> _Input for this task_

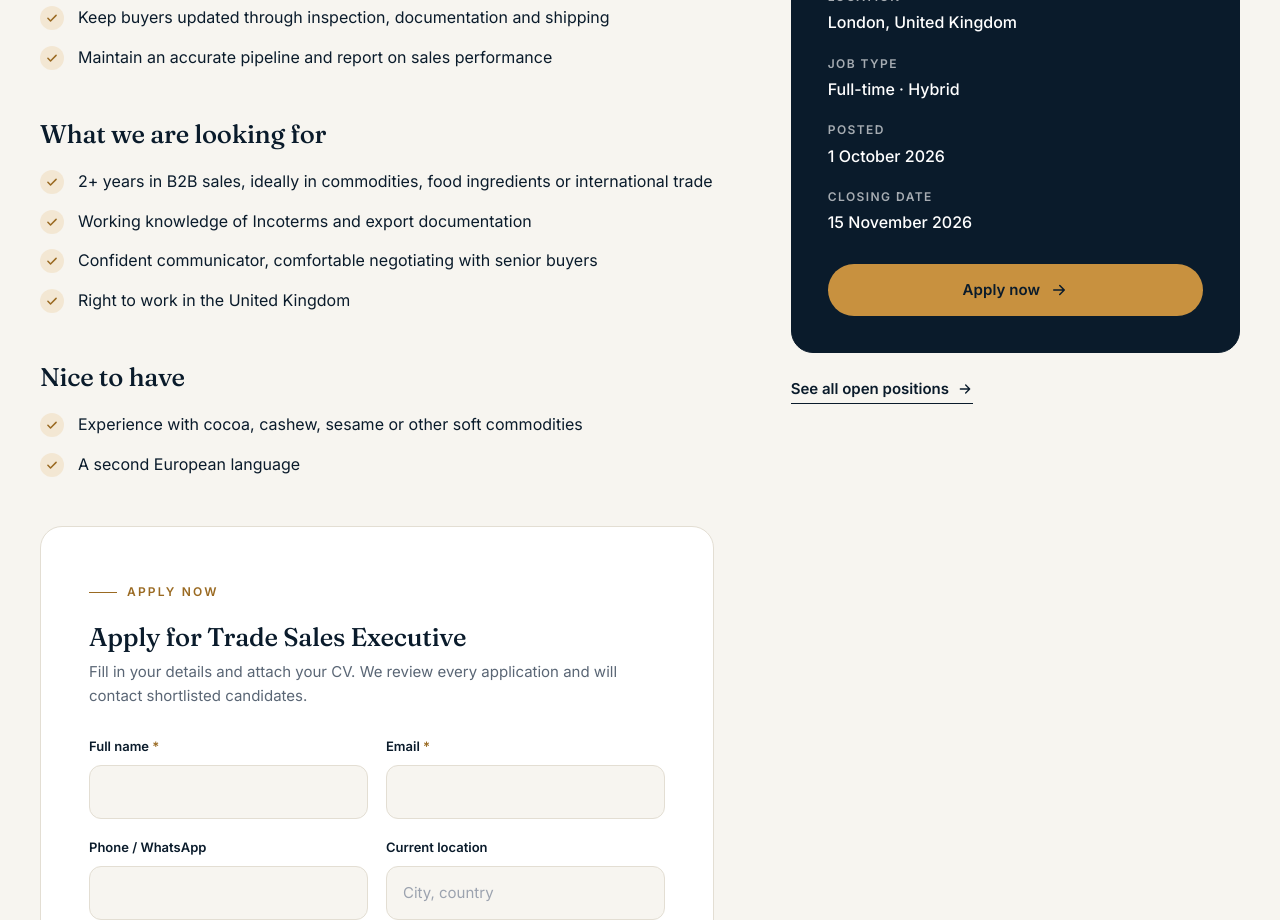
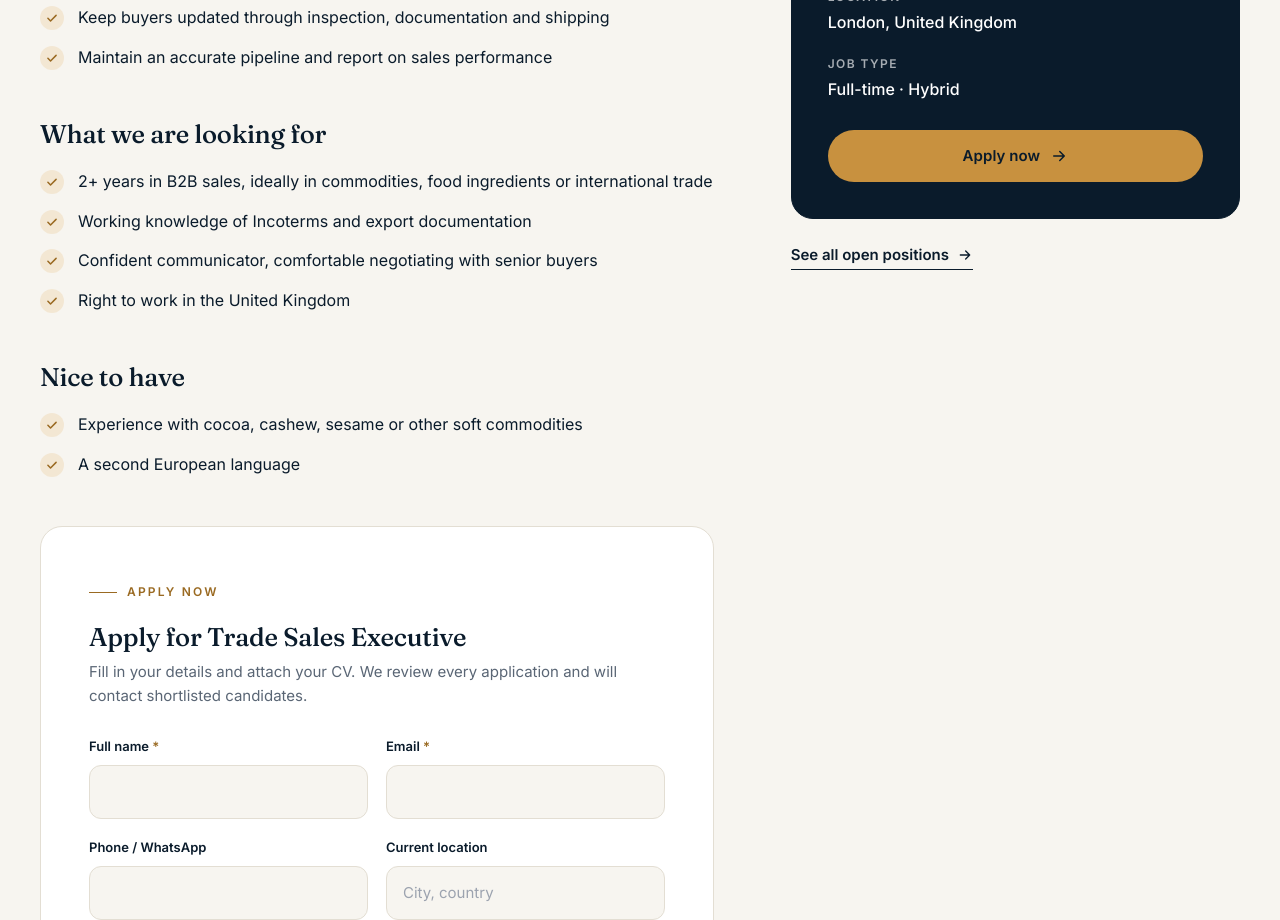
Before and after one commit to tekflux/tal-storefront, a Next.js app: page /careers/trade-sales-executive-london in a window 1280 px wide. Shown: the part 980-1900 px from the top of the page. Built offline with nearby package versions, Linux system fonts and the light colour scheme.

Commit message:
Initial commit

```diff
--- a/app/(site)/careers/[slug]/page.tsx
+++ b/app/(site)/careers/[slug]/page.tsx
@@ -24,9 +24,6 @@ export async function generateMetadata({ params }: { params: Promise<Params> }):
     alternates: { canonical: `/careers/${job.slug}` },
   }
 }
-
-const formatDate = (iso: string) =>
-  new Date(`${iso}T00:00:00Z`).toLocaleDateString('en-GB', { day: 'numeric', month: 'long', year: 'numeric', timeZone: 'UTC' })
 
 export default async function JobPage({ params }: { params: Promise<Params> }) {
   const job = getJob((await params).slug)
@@ -64,8 +61,6 @@ export default async function JobPage({ params }: { params: Promise<Params> }) {
     { label: 'Department', value: job.department },
     { label: 'Location', value: job.location },
     { label: 'Job type', value: `${job.type} · ${job.workplace}` },
-    { label: 'Posted', value: formatDate(job.posted) },
-    ...(job.closes ? [{ label: 'Closing date', value: formatDate(job.closes) }] : []),
   ]
 
   const sections = [
--- a/app/(site)/careers/page.tsx
+++ b/app/(site)/careers/page.tsx
@@ -50,7 +50,7 @@ export default function CareersPage() {
             </div>
             <p className="lead">
               {openJobs.length > 0
-                ? `${openJobs.length} open ${openJobs.length === 1 ? 'role' : 'roles'} across our London and Kano offices.`
+                ? `${openJobs.length} open ${openJobs.length === 1 ? 'role' : 'roles'} in ${[...new Set(openJobs.map(j => j.location.split(',')[0]))].join(' and ')}.`
                 : 'There are no open roles right now. You are welcome to send an open application below.'}
             </p>
           </div>
```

> _Work instruction_
Restate the records above word for word, without the pictures.

> _Response area_
Before and after one commit to tekflux/tal-storefront, a Next.js app: page /careers/trade-sales-executive-london in a window 1280 px wide. Shown: the part 980-1900 px from the top of the page. Built offline with nearby package versions, Linux system fonts and the light colour scheme.

Commit message:
Initial commit

```diff
--- a/app/(site)/careers/[slug]/page.tsx
+++ b/app/(site)/careers/[slug]/page.tsx
@@ -24,9 +24,6 @@ export async function generateMetadata({ params }: { params: Promise<Params> }):
     alternates: { canonical: `/careers/${job.slug}` },
   }
 }
-
-const formatDate = (iso: string) =>
-  new Date(`${iso}T00:00:00Z`).toLocaleDateString('en-GB', { day: 'numeric', month: 'long', year: 'numeric', timeZone: 'UTC' })
 
 export default async function JobPage({ params }: { params: Promise<Params> }) {
   const job = getJob((await params).slug)
@@ -64,8 +61,6 @@ export default async function JobPage({ params }: { params: Promise<Params> }) {
     { label: 'Department', value: job.department },
     { label: 'Location', value: job.location },
     { label: 'Job type', value: `${job.type} · ${job.workplace}` },
-    { label: 'Posted', value: formatDate(job.posted) },
-    ...(job.closes ? [{ label: 'Closing date', value: formatDate(job.closes) }] : []),
   ]
 
   const sections = [
--- a/app/(site)/careers/page.tsx
+++ b/app/(site)/careers/page.tsx
@@ -50,7 +50,7 @@ export default function CareersPage() {
             </div>
             <p className="lead">
               {openJobs.length > 0
-                ? `${openJobs.length} open ${openJobs.length === 1 ? 'role' : 'roles'} across our London and Kano offices.`
+                ? `${openJobs.length} open ${openJobs.length === 1 ? 'role' : 'roles'} in ${[...new Set(openJobs.map(j => j.location.split(',')[0]))].join(' and ')}.`
                 : 'There are no open roles right now. You are welcome to send an open application below.'}
             </p>
           </div>
```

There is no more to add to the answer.